There have been four or five shaking cases (at least that I've read about) where a person who shook a child was reported to have seen an educational video in the hospital.
In response to a question about a recent case in Albany (where it is unknown whether the father had seen the video), I had some thoughts on video education programs...
- first, it's important to recognize that the law in New York and other states usually doesn't require that parents watch the video: it requires that hospitals offer all new parents the opportunity to do so.
The effectiveness of the program is a function of several things, including whether the hospital sets up an effective and efficient way to make that opportunity available, how it is managed by the staff, and how the educational opportunity is presented to the parents.
"Do you want to watch a video about shaken baby syndrome?" is a very different question than "We'd like to show you a video that will help you learn how you can help keep your child safe from shaking injuries. Is that OK?"
As I recall, the stats last year indicated that the "watch" rate varies in the hospitals supported by the regional program here varies between 45% to 75%.
Some of the hospitals close to the NYC metro area have problems because they rely on a signfiant number of per diem nurses to provide care, and those nurses don't necessarily get training on the program.
That's still better than the participation was at Albany Medical Center a couple of years ago, when I was told that about 25% of the parents watched the video.

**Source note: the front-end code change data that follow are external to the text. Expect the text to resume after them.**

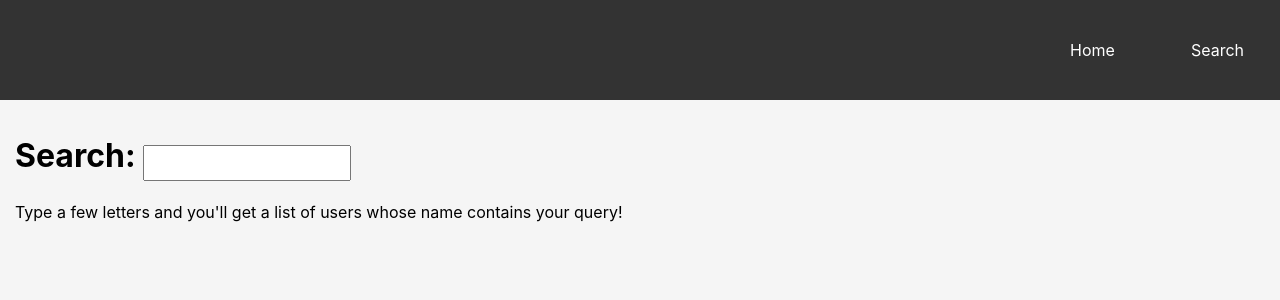
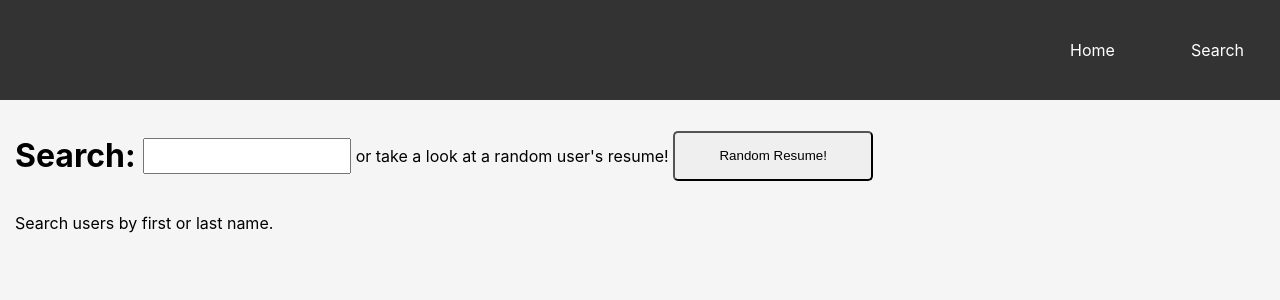
Before and after one commit to lin-zhou/personal-page-generator, a React (Create React App) app: page /Search in a window 1280 px wide. Shown: the top 300 px of the page. Built offline with nearby package versions, Linux system fonts and the light colour scheme.

Commit message:
More frontend changes + fixed search to only include first and last names that start with the query

```diff
--- a/src/App.js
+++ b/src/App.js
@@ -4,17 +4,11 @@ import Home from "./views/Home.js";
 import ShowResume from "./views/ShowResume.js";
 import Profile from "./views/Profile.js";
 import Search from "./views/Search.js";
-import { authToken, logout, baseUrl } from "./utilities.js";
+import { authToken, logout } from "./utilities.js";
 
 import "./css/App.css";
 
 import { BrowserRouter as Router, Switch, Route, Link } from "react-router-dom";
-
-function goToRandom() {
-  fetch(`${baseUrl}/random`)
-    .then((d) => d.json())
-    .then((d) => window.location.replace(`/resume/${d.id}`));
-}
 
 function App() {
   return (
@@ -25,22 +19,19 @@ function App() {
             <Link className="navbar__item" to="/">
               Home
             </Link>
+            <Link className="navbar__item" to="/search">
+              Search
+            </Link>
             {authToken && (
               <>
                 <Link className="navbar__item" to="/profile">
                   Profile
                 </Link>
-                <a className="navbar__item" onClick={goToRandom}>
-                  Random Resume!
-                </a>
                 <a className="navbar__item" onClick={logout}>
-                  Logout
+                  Log Out
                 </a>
               </>
             )}
-            <Link className="navbar__item" to="/search">
-              Search
-            </Link>
           </div>
         </nav>
 
--- a/src/components/ShowResume/Summary.js
+++ b/src/components/ShowResume/Summary.js
@@ -3,7 +3,7 @@ import React, { Component } from "react";
 class Summary extends Component {
   render() {
     return (
-      <div className="section">
+      <div>
         <div className="section-header">Summary</div>
         <div>{this.props.expSummary}</div>
       </div>
--- a/src/css/App.css
+++ b/src/css/App.css
@@ -70,3 +70,7 @@ html {
 .margin-bottom-15 {
   margin-bottom: 15px;
 }
+
+.center-text {
+  text-align: center;
+}
--- a/src/css/Search.css
+++ b/src/css/Search.css
@@ -6,3 +6,15 @@
 .search__results-list {
   padding-left: 0;
 }
+
+.search-container {
+  display: flex;
+  flex-direction: row;
+  align-items: center;
+}
+
+.search-or-random {
+  display: flex;
+  flex-direction: row;
+  align-items: center;
+}
--- a/src/views/Profile.js
+++ b/src/views/Profile.js
@@ -18,6 +18,7 @@ class Profile extends Component {
       email: "",
       parsedresume: null,
       id: 0,
+      updating: false
     };
   }
 
@@ -28,7 +29,7 @@ class Profile extends Component {
     })
       .then((d) => d.json())
       .then((d) => {
-        console.log("d", d);
+        console.log(d);
         this.setState({ ...d, loaded: true });
       });
   }
@@ -50,6 +51,7 @@ class Profile extends Component {
   };
 
   update = (e) => {
+    this.setState({ updating: true });
     request(baseUrl + "/profile", {
       method: "POST",
       body: JSON.stringify({
@@ -60,7 +62,10 @@ class Profile extends Component {
         email: this.state.email,
       }),
     })
-      .then((d) => console.log(d))
+      .then((d) => {
+        console.log(d);
+        this.setState({ updating: false });
+      })
       .catch((err) => console.log(err));
   };
 
@@ -74,10 +79,10 @@ class Profile extends Component {
             <Link to={`/resume/${this.state.id}`}>website</Link>!
           </div>
         ) : (
-          <div>
-            Please upload your resume <Link to="/">here</Link>
-          </div>
-        )}
+            <div>
+              Please upload your resume <Link to="/">here</Link>.
+            </div>
+          )}
         <div className="edit-container">
           <div className="profile__edit-info shadow-box">
             Edit your information here.
@@ -141,7 +146,7 @@ class Profile extends Component {
               type="submit"
               onClick={this.update}
             >
-              Update
+              {!this.state.updating ? "Update" : "Updating..."}
             </button>
           </div>
         </div>
--- a/src/views/ResumeUpload.js
+++ b/src/views/ResumeUpload.js
@@ -2,7 +2,7 @@ import React from "react";
 import logo from "../assets/logo.svg";
 import "../css/ResumeUpload.css";
 import { Component } from "react";
-import { baseUrl, upload } from "../utilities.js";
+import { baseUrl, upload, request } from "../utilities.js";
 
 // This is the page where the user uploads their resume to be parsed.
 class ResumeUpload extends Component {
@@ -32,6 +32,11 @@ class ResumeUpload extends Component {
         .then((d) => d.json())
         .then((d) => {
           this.setState({ uploading: false });
+          request(baseUrl + "/profile", {
+            method: "GET",
+          })
+            .then((p) => p.json())
+            .then((p) => window.location.replace("/resume/" + p.id));
         })
         .catch((err) => console.log(err));
     }
@@ -52,15 +57,15 @@ class ResumeUpload extends Component {
           {this.state.file ? (
             ""
           ) : (
-            <p className="normal-font">Please select a PDF of your resume.</p>
-          )}
+              <p className="normal-font">Please select a PDF of your resume.</p>
+            )}
           <button
             disabled={!this.state.file}
             className="upload__button custom-button"
             type="submit"
             onClick={this.uploadResume}
           >
-            {!this.state.uploading ? "Upload Resume" : "Uploading"}
+            {!this.state.uploading ? "Upload Resume" : "Uploading..."}
           </button>
         </header>
       </div>
--- a/src/views/Search.js
+++ b/src/views/Search.js
@@ -29,21 +29,31 @@ class Search extends Component {
     interval = setTimeout(getResults, 250)
   };
 
+  goToRandom() {
+    fetch(`${baseUrl}/random`)
+      .then((d) => d.json())
+      .then((d) => window.location.replace(`/resume/${d.id}`));
+  };
+
   render() {
     return (
       <div className="search view">
-        <h1 className="search-container">Search: <input className="search-box" type="string" onChange={this.changeSearch} /></h1>
-        <ul>{this.state.users.map(d => {
-          return <li key={d.id}><Link to={`/resume/${d.id}`}>{`${d.firstname} ${d.lastname}`}</Link></li>
-        })}
-        </ul>
-        {this.state.users.length > 0 ?
-          ""
+        <div className="search-or-random">
+          <h1 className="search-container">
+            Search:&nbsp;<input className="search-box" type="string" onChange={this.changeSearch} />
+          </h1>
+          &nbsp;or take a look at a random user's resume!&nbsp;<button className="custom-button" onClick={this.goToRandom}>Random Resume!</button>
+        </div>
+        {(this.state.users && this.state.users.length > 0) ?
+          <ul>{this.state.users.map(d => {
+            return <li key={d.id}><Link to={`/resume/${d.id}`}>{`${d.firstname} ${d.lastname}`}</Link></li>
+          })}
+          </ul>
           :
           <p>
-            {this.state.query != "" ?
+            {this.state.query !== "" ?
               "No users with names containing your query." :
-              "Type a few letters and you'll get a list of users whose name contains your query!"
+              "Search users by first or last name."
             }
           </p>
         }
--- a/src/views/ShowResume.js
+++ b/src/views/ShowResume.js
@@ -1,7 +1,7 @@
 import React from "react";
 import { useEffect, useState } from "react";
 import { useParams } from "react-router-dom";
-import { baseUrl, upload } from "../utilities.js";
+import { baseUrl } from "../utilities.js";
 import "../css/ShowResume.css";
 
 import Summary from "../components/ShowResume/Summary.js";
@@ -14,8 +14,9 @@ function ShowResume() {
   let { id } = useParams();
 
   const [data, setData] = useState({ resume: {} })
+  const [noResume, setNoResume] = useState(false);
 
-  const [loaded, setLoaded] = useState(false)
+  const [loaded, setLoaded] = useState(false);
 
   useEffect(() => {
     const fetchData = async () => {
@@ -27,18 +28,27 @@ function ShowResume() {
       });
     }
     fetchData().then(d => d.json()).then(d => {
-      console.log(d); setData(d)
-      setLoaded(true)
+      if (!d) {
+        setNoResume(true);
+      } else {
+        setNoResume(false);
+      }
+      console.log(d); setData(d);
+      setLoaded(true);
     })
   }, [])
 
-  console.log("hi")
   return (
     <div className="resume-display view">
       <div className="name">{loaded && data.names[0]}</div>
-      {loaded ?
-        <Summary expSummary={data.summary.experience} /> :
-        "Loading..."
+      {noResume ?
+        "This user does not have an uploaded resume." :
+        <div className="section">
+          {loaded ?
+            <Summary expSummary={data.summary.experience} /> :
+            <div className="center-text">Loading...</div>
+          }
+        </div>
       }
       {loaded && <Contact links={data.links} emails={data.emails} phones={data.phones} />}
       {loaded && <Education schools={data.schools} />}
```
Also changed, not shown: 1 other file (tests, documents, lock files or other folders).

They were not involved with either of the regional prevention support programs and I was told by one parent that the nurses basically asked the first question: "do you want to watch a video about SBS?"
On the other hand, when I was at a baby safety fair in the Albany area a couple of years ago, I informally sampled parents with infants and it seemed that St. Peter's Hospital was doing the best job of the 5 maternity hospitals in the Albany area.
- second, while all of the hospitals make an effort to show the video to both parents, I believe they usually manage to get only about 60% of the fathers.
- third, and in some respects most critically, there are individuals who see the video and either don't get the information or don't acknowledge and act upon it.
I don't think there are any simple explanations that fits all cases.
For many fathers, the birth experience is not only the opening of a door into a strange, new world with new and enormous responsibilities, but it is a time of disruption, confusion and chaos. It's frequently the beginning of a long period of intermittent exhaustion, coupled with anxiety and apprehension.
In those circumstances, even when the father is present, getting him to stop, participate and focus on the video, and not just to watch it, but to understand and apply it to themselves, is a challenge. I suspect the an appeal to fathers to learn how "you can protect your baby" theme is most likely to be effective, but this is an area that requires some real psychologically based outcomes research.
- Fourth, some of those fathers (and the relatively few articles reporting on a shaking event by a parent who has seen the video all involved males) are going to watch that video and refuse to accept that it has any lessons which apply to them.
In particular, I think individuals with control issues are not disposed to learn the lessons being offered.
Video education is, I think, a very effective way to prevent shaking from ignorance - and while it didn't assess specific knowledge about the danger of shaking, the recent study which found 1/3 of parents are ignorant about important aspects of child development suggests there is significant ignorance about the nature of that danger too - and probably works to prevent many instances where parents are generally indifferent to the welfare of their child.
I think one thing that is needed is education for mothers that models ways to effectively engage their spouse in the routines of child care and child safety, especially in contexts where domestic violence is a concern.
One reason that education in the hospital is important is that research suggests education following birth takes advantage of a "teachable moment" - at least for mothers - when parents are usually receptive to education about how their behavior can affect children. It has been shown to increased the effectiveness of smoking prevention programs targeted at mothers.
In the Buffalo study area, there has been a sustained reduction in inflicted head injuries of 50%.
I believe that while some parents are involved in the cases that are still happening, the precentage is lower than the nationally reported statistics and many of those parents didn't actually see the video (I suspect partially because of the reasons noted above, and partially because some parents didn't want to watch a video about "child abuse" - another area where research needs to replace speculation).
Considering that a typical prevention program is touted as a success when there is a 10%-15% change in the targeted behavior, this is extraordinary success (as recognized by the Joint Commission on Accreditation of Healthcare Organizations).
That said, we all recognize that it won't be successful enough until there is a 100% change.